• [Material for this exercise]:
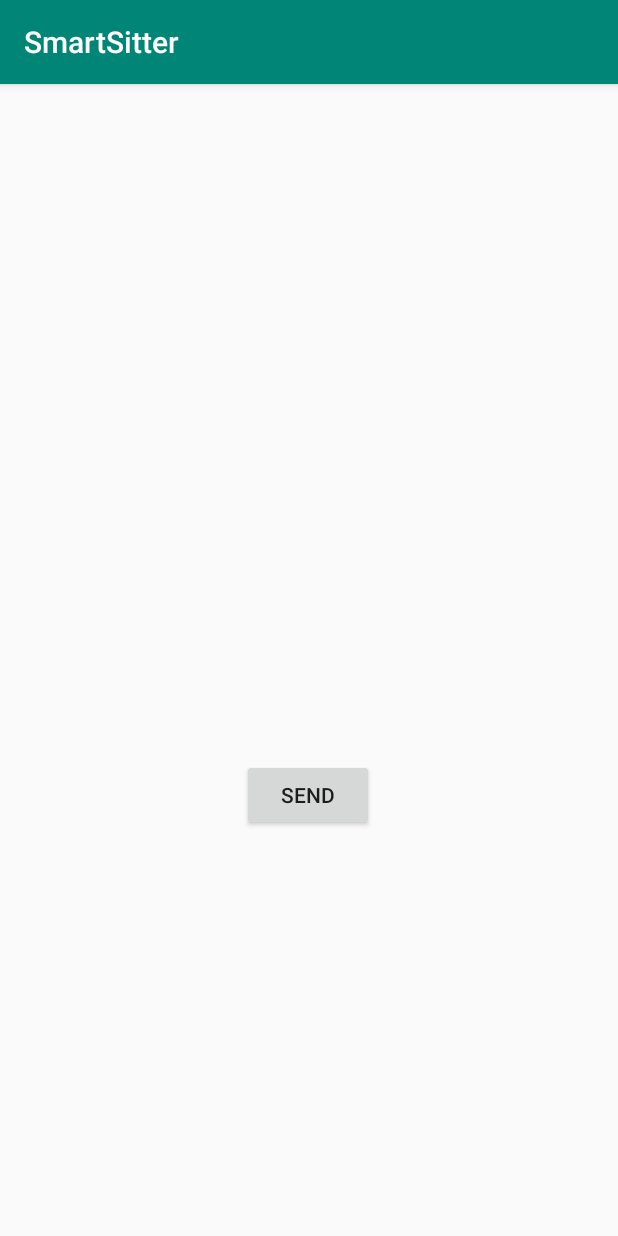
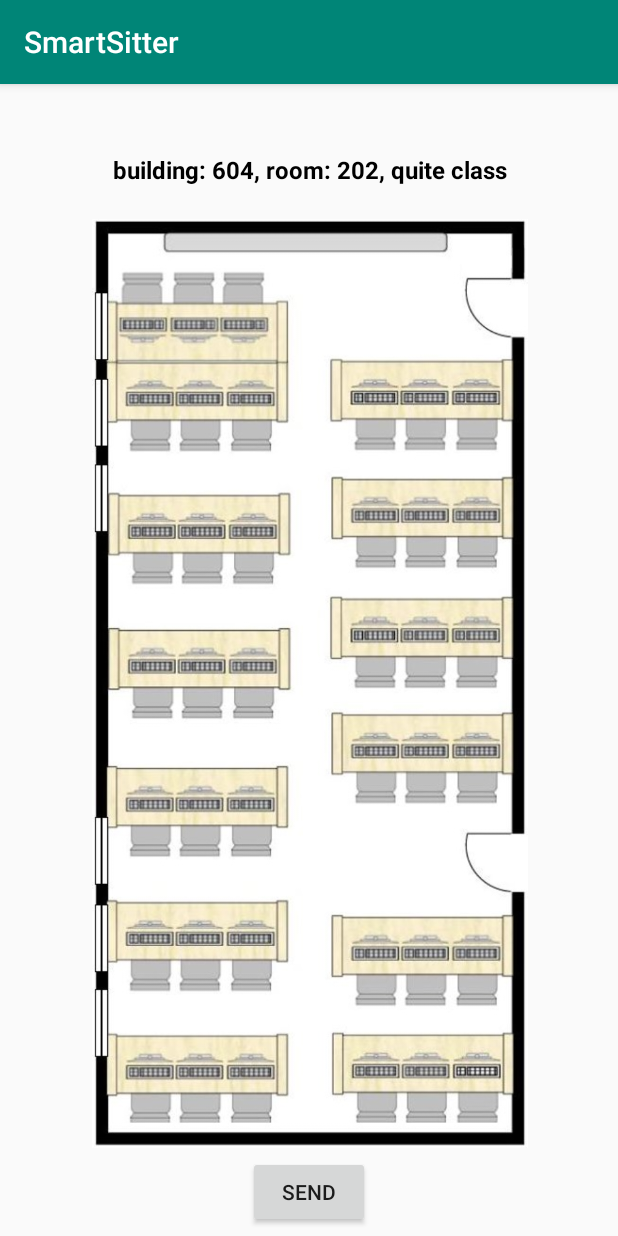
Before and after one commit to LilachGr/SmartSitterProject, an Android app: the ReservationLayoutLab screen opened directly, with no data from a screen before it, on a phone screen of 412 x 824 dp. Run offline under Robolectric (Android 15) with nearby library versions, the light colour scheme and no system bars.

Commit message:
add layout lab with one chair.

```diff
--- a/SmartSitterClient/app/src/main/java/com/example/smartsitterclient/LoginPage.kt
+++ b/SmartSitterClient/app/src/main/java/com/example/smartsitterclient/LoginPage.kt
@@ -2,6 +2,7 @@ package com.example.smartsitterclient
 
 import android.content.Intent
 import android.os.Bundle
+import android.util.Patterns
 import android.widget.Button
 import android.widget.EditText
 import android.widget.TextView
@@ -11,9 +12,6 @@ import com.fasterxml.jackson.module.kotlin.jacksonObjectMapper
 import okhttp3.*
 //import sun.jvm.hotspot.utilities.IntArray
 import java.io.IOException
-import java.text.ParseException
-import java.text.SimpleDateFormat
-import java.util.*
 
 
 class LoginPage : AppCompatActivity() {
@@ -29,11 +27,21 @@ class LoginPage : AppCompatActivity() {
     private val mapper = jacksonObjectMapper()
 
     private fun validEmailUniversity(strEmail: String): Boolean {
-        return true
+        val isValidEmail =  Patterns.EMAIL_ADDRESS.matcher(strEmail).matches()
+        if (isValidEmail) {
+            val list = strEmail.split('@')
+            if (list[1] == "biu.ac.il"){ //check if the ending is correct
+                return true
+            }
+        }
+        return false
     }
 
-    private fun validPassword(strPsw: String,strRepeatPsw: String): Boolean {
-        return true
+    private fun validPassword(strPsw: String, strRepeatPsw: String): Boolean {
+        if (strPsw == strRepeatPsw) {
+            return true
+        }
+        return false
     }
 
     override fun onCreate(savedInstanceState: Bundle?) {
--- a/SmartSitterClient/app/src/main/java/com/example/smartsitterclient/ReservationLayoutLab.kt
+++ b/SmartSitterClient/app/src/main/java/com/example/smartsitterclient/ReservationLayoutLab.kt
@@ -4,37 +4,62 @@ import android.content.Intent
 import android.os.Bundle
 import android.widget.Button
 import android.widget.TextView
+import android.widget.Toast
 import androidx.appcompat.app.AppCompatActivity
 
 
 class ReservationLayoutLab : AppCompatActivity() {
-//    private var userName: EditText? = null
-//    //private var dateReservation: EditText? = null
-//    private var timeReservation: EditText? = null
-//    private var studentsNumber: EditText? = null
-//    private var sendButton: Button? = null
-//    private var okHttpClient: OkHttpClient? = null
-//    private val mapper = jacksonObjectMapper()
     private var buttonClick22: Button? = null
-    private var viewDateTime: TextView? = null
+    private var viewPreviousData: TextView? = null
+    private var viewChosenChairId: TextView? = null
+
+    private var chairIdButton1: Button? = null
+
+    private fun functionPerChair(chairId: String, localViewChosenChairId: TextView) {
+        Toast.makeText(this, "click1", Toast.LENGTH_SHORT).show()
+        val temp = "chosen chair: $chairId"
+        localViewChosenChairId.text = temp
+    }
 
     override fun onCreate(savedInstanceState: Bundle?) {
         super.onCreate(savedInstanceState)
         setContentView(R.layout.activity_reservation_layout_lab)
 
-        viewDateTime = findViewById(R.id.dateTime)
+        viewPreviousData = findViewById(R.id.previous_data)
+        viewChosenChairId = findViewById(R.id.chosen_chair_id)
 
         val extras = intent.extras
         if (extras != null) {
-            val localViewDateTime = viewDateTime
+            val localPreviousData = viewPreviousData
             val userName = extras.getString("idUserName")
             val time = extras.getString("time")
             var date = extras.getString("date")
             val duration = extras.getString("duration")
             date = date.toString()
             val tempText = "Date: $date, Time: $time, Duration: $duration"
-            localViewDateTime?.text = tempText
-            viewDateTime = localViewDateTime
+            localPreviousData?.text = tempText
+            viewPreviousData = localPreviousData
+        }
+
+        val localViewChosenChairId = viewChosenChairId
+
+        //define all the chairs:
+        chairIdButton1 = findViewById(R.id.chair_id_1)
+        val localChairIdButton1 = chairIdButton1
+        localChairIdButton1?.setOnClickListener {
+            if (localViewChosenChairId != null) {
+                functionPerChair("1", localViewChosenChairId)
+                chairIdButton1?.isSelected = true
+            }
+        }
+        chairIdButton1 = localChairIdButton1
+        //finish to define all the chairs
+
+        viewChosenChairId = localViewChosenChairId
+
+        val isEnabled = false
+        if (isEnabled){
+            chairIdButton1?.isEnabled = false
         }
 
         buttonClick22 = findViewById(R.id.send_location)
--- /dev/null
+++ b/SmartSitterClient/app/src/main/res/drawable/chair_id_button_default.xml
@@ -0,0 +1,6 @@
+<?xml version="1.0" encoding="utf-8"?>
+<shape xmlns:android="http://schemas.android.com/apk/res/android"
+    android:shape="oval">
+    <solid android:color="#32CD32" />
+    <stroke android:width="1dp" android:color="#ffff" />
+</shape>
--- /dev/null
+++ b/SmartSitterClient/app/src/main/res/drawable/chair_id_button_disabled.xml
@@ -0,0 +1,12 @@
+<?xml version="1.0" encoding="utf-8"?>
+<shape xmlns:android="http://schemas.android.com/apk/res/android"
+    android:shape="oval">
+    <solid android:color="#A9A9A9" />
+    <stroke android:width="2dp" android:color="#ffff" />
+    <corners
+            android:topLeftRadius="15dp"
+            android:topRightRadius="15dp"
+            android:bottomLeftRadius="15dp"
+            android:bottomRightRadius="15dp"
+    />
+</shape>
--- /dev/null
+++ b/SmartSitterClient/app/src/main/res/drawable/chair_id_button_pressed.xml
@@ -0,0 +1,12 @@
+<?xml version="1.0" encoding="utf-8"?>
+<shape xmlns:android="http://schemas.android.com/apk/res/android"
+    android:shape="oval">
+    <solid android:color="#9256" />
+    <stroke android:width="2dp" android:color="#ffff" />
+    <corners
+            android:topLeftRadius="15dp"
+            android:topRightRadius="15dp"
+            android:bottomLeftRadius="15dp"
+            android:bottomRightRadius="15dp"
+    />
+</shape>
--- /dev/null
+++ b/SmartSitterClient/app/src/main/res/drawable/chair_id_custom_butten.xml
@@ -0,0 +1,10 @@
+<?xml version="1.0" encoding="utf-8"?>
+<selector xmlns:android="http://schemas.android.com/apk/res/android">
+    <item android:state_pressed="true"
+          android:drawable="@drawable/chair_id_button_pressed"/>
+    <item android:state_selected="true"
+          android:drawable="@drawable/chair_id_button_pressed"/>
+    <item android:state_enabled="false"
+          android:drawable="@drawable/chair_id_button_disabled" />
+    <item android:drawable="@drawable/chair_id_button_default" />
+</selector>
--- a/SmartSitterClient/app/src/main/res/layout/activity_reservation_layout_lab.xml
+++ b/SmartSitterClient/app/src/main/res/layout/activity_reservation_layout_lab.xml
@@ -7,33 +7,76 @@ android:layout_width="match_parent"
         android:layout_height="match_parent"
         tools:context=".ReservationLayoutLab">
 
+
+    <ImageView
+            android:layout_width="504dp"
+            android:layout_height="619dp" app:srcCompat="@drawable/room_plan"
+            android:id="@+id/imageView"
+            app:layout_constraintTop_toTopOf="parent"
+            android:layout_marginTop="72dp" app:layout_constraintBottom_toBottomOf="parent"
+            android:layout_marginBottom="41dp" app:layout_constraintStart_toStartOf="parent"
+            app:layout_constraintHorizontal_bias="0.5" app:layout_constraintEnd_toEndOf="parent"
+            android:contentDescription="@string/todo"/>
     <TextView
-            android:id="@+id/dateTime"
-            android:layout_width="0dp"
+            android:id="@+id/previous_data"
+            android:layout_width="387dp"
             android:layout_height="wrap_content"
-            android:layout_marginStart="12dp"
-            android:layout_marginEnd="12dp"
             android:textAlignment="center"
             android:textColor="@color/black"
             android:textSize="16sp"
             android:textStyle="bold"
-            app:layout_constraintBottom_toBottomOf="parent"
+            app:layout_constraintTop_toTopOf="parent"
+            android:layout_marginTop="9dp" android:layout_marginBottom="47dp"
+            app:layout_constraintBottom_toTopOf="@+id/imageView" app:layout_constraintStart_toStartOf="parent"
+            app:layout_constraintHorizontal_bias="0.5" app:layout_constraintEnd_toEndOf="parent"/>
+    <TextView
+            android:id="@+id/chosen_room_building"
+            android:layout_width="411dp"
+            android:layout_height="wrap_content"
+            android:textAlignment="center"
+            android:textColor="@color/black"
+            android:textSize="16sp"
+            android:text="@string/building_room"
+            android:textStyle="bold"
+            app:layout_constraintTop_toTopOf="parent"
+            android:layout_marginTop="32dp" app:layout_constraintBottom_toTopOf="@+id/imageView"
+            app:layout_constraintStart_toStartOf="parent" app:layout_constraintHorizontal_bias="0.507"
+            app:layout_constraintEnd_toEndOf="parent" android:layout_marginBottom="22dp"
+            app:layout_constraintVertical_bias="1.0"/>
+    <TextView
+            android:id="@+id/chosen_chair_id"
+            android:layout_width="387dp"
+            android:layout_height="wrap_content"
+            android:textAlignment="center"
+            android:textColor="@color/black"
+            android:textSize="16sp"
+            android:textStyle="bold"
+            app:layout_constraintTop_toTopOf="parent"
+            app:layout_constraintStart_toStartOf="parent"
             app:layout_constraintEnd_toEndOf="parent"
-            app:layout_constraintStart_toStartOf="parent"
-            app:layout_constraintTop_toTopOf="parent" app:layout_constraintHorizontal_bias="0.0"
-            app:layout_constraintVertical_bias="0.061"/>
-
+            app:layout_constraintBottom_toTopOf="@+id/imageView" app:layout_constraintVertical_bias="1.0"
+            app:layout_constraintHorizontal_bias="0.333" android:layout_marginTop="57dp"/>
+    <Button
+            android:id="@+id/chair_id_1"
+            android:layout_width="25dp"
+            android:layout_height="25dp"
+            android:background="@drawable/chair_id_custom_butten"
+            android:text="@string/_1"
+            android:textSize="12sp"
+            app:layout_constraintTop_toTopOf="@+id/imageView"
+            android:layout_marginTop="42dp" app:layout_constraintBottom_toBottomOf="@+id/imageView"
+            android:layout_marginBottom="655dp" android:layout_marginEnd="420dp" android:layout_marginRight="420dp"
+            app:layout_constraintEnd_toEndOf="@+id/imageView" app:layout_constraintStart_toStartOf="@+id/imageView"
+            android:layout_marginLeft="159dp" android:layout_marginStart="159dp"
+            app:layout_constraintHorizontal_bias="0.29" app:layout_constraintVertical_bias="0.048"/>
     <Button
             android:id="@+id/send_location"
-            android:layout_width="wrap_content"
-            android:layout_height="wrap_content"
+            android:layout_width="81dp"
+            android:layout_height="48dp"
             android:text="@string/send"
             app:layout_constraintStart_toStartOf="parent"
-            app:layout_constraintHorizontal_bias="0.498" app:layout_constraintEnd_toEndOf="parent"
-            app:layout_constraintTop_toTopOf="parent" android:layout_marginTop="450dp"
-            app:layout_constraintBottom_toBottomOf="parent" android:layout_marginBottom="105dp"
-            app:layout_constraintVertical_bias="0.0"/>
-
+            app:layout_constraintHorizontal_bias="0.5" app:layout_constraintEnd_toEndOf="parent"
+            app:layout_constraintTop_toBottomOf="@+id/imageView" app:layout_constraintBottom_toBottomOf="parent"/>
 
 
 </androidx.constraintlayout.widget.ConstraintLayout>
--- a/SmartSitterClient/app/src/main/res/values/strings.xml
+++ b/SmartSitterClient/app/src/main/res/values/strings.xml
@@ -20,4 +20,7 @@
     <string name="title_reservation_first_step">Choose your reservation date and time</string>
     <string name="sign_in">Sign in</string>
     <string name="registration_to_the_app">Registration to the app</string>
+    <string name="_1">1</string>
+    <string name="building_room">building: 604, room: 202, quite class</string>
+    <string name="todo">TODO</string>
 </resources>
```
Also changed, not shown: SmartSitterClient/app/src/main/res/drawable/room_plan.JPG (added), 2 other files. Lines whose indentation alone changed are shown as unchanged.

• [What you will do]: State the number of lines in the records that include the string "strings", without any other words.

• [Result]: 2